George Bailey continued his stellar form with an unbeaten 76 to help ensure the good start wasn't wasted, with Australia now leading two-nil in the best-of-five series.
The previous Gabba record, set by Australia, was in January 2014 when they hunted down England's 8-300. Darren Lehmann wants his men to go all-out in run chases and in the days of pregnant bats and short boundaries, everything seems fair game.
India could have surrendered more cheaply if it hadn't been for a let-off for the white-hot Rohit Sharma, who survived a momentous shout on 89 to go on and punish Australia with another one-day century. He would later be named Man of the Match.
With no DRS in play, Joel Paris could do little but look bewildered when Sharma appeared to offer a regulation nick to Matthew Wade. Umpire Mick Martell was unmoved and the talking point for the night was set.
Finch later said he would prefer a blanket DRS system, or even one where the home nation set the rules rather than them changing match-by-match, or tournament-by-tournament.
"It's one-all if we look at it through the two games so far. It's a tough one; India have their points why they don't want to use it and that's fairly valid. The rest of the world are," Finch said.
"I'd like to see a consistency around the world, either it is used or it's not. If the ICC made a blanket rule, there would be no debate about it. But they're still giving teams an option."
If Sharma enjoyed some good fortune from the officials, Marsh was riding his luck like Damian Oliver as chance after chance was put down by the hapless Indians.
The first, when he was on 19, was a sitter from Ishant Sharma in the outfield before more spectacular efforts proved fruitless on 26 (Ajinkya Rahane), 57 (Barinder Sran) and 70 (Manish Pandey).
Sran might have had one of the great outfield catches of all time if he held his diving attempt but it hit the deck just before the fielder, who was at full stretch after sprinting around the boundary.
It would barely be an Indian match without some sort of controversy surrounding the Direct Review System, which the tourists and their board steadfastly refuse to embrace.

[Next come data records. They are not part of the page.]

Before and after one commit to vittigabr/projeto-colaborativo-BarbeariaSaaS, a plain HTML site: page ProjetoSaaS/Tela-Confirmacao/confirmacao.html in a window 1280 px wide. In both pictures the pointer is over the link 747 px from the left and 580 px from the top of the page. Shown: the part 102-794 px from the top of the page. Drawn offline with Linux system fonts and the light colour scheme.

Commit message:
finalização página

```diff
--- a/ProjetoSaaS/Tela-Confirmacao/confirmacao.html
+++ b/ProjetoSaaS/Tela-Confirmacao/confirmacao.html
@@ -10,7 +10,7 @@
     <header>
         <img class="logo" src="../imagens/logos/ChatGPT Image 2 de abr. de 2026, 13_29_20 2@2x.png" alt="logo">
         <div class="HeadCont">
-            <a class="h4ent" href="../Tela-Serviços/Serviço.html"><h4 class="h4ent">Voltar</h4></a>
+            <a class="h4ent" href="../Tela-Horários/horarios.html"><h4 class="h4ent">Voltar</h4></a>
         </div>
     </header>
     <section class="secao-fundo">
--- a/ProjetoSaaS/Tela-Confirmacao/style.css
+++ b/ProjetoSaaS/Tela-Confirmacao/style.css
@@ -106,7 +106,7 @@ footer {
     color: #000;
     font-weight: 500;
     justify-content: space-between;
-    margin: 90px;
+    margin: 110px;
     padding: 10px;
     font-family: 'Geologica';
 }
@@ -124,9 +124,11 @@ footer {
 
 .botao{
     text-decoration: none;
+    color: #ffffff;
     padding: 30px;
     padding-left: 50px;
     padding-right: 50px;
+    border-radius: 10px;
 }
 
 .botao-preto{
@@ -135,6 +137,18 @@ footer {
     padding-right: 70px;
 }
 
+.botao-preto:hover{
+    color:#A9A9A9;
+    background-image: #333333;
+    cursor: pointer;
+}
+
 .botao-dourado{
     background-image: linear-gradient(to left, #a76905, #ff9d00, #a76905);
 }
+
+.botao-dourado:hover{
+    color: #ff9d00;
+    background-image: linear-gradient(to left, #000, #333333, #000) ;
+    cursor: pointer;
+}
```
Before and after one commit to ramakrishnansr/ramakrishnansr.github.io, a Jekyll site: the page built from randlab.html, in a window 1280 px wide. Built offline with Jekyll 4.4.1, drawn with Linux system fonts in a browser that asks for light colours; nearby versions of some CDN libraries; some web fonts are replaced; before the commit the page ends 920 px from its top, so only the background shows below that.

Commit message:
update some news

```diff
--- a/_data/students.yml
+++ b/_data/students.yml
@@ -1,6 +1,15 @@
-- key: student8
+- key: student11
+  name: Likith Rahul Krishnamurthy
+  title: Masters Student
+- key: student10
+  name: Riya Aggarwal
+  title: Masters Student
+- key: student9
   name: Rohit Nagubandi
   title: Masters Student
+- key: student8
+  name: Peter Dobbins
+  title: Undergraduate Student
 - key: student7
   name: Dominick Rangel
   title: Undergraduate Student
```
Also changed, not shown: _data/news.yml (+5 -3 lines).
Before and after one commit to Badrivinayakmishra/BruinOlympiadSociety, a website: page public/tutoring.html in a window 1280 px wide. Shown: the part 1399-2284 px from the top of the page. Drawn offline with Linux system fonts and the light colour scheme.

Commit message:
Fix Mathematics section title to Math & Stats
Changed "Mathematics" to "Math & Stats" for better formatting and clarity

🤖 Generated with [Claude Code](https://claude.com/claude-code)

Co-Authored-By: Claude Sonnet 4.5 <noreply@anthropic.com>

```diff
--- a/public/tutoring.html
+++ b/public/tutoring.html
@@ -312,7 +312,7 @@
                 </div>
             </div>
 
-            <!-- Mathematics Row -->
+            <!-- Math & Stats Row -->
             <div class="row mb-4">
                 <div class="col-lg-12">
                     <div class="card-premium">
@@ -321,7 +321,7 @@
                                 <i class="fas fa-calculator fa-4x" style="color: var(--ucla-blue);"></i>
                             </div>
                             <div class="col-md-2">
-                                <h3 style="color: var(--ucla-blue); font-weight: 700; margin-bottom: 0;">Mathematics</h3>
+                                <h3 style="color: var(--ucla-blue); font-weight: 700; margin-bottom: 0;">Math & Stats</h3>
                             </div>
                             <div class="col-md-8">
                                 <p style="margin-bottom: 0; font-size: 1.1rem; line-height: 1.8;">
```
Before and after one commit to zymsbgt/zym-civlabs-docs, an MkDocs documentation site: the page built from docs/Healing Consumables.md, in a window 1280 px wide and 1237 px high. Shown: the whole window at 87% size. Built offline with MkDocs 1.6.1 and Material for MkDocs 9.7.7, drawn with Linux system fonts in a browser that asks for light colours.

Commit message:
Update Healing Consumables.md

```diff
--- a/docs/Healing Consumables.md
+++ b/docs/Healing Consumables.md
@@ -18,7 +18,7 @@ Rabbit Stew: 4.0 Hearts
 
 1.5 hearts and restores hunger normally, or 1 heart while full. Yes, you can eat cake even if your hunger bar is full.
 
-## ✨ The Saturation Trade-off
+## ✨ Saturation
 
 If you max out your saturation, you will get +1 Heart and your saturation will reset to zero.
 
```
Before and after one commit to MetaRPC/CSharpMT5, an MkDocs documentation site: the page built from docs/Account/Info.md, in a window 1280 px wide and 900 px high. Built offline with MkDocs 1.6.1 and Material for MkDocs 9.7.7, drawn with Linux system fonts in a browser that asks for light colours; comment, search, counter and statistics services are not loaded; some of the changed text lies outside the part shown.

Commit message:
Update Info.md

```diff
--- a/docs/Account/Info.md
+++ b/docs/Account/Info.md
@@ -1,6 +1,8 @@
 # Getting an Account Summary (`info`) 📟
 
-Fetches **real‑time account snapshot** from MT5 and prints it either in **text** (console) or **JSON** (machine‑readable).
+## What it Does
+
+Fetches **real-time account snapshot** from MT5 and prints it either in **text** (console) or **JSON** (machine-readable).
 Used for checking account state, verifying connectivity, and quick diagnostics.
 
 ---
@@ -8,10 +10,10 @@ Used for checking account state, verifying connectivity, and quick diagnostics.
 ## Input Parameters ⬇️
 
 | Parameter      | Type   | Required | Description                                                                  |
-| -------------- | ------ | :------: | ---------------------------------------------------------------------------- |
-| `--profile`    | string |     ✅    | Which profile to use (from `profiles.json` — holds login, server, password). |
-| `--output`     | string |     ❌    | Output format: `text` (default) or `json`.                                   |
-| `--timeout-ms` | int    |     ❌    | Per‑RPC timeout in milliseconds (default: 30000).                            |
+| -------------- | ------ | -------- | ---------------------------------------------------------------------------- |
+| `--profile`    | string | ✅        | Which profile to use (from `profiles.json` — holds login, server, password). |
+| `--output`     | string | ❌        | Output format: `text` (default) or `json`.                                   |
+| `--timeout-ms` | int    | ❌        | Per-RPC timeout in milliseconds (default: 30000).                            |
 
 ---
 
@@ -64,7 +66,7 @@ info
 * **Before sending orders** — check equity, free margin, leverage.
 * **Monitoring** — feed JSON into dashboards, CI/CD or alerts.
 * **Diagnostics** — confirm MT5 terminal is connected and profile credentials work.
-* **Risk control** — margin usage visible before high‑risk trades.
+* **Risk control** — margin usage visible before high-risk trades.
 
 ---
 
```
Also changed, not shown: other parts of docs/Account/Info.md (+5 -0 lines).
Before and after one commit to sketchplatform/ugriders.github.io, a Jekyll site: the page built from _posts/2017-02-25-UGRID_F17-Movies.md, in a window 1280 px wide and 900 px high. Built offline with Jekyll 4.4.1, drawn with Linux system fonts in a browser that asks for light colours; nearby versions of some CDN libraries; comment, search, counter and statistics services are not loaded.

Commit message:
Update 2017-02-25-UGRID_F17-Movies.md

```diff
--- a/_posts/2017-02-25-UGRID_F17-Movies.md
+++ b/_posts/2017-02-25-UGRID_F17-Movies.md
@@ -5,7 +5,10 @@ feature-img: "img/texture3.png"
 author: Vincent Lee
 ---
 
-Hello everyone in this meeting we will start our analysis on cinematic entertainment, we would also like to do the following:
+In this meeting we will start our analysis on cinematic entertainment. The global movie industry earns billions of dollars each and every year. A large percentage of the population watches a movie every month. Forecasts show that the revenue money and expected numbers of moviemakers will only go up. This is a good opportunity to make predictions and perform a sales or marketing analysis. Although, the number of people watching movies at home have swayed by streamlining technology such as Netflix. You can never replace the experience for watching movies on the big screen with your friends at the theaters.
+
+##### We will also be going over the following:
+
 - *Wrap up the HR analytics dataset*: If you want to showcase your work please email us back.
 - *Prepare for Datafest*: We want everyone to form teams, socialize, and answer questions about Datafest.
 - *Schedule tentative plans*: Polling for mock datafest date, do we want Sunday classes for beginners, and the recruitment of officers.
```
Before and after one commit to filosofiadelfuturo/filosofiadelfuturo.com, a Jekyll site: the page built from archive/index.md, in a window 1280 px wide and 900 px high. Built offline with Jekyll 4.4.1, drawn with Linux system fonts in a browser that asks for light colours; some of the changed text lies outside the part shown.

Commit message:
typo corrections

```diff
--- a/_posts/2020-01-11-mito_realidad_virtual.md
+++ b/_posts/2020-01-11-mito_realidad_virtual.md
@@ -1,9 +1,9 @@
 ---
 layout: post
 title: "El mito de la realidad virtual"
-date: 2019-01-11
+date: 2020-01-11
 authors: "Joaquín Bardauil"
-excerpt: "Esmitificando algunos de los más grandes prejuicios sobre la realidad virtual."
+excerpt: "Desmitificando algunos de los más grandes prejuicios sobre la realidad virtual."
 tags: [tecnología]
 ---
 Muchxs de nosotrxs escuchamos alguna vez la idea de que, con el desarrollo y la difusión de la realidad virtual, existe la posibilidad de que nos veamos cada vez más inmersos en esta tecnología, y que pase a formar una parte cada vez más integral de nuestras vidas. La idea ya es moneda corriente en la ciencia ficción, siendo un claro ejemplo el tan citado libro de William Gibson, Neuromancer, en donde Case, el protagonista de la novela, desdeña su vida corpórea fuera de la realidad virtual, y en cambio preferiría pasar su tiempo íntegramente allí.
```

They paid the price in Perth, letting off Bailey who would go on to make a century, but had nothing to complain about in Brisbane after Sharma fairly smashed one off the outside edge when he was on 89.
Any talk of conspiracies, as MS Dhoni had wryly suggested post-Perth, can surely be buried on the back of this evidence. Paris assumed he had his man, as did wicketkeeper Matthew Wade, but the only one unmoved was Martell.
The sound seemed audible for all parts of the ground and the Snicko reacted like it had detected an earthquake. Yet India stayed on 2-170 and Sharma would go on to punish Australia once again, contributing the lion's share of another formidable total.
His good fortune eventually evened out in the 43rd over when Rahane slammed a drive back past Faulkner, who threw out a hand for a sharp attempt that instead deflected onto the stumps, leaving Sharma stranded, then out, for a captivating 124 off 127 balls.
By that stage, it was 2-255 and the right-hander had continued his staggering form against Australia in limited overs cricket. His past five innings read like a batting clinic; 209, 138, 34, 171* and 124.
A pitch that was friendly to the batsmen will take some of the blame for another 300-plus total but Australia's bowlers rarely had the pace or variation to trouble India's top order, who lapped up some average fare once they got going.
Paris had Shikhar Dhawan caught behind for six early in proceedings before Sharma and Virat Kohli found themselves right at home against the seamers and part-time spin of Glenn Maxwell, putting on 125 to set up the contest.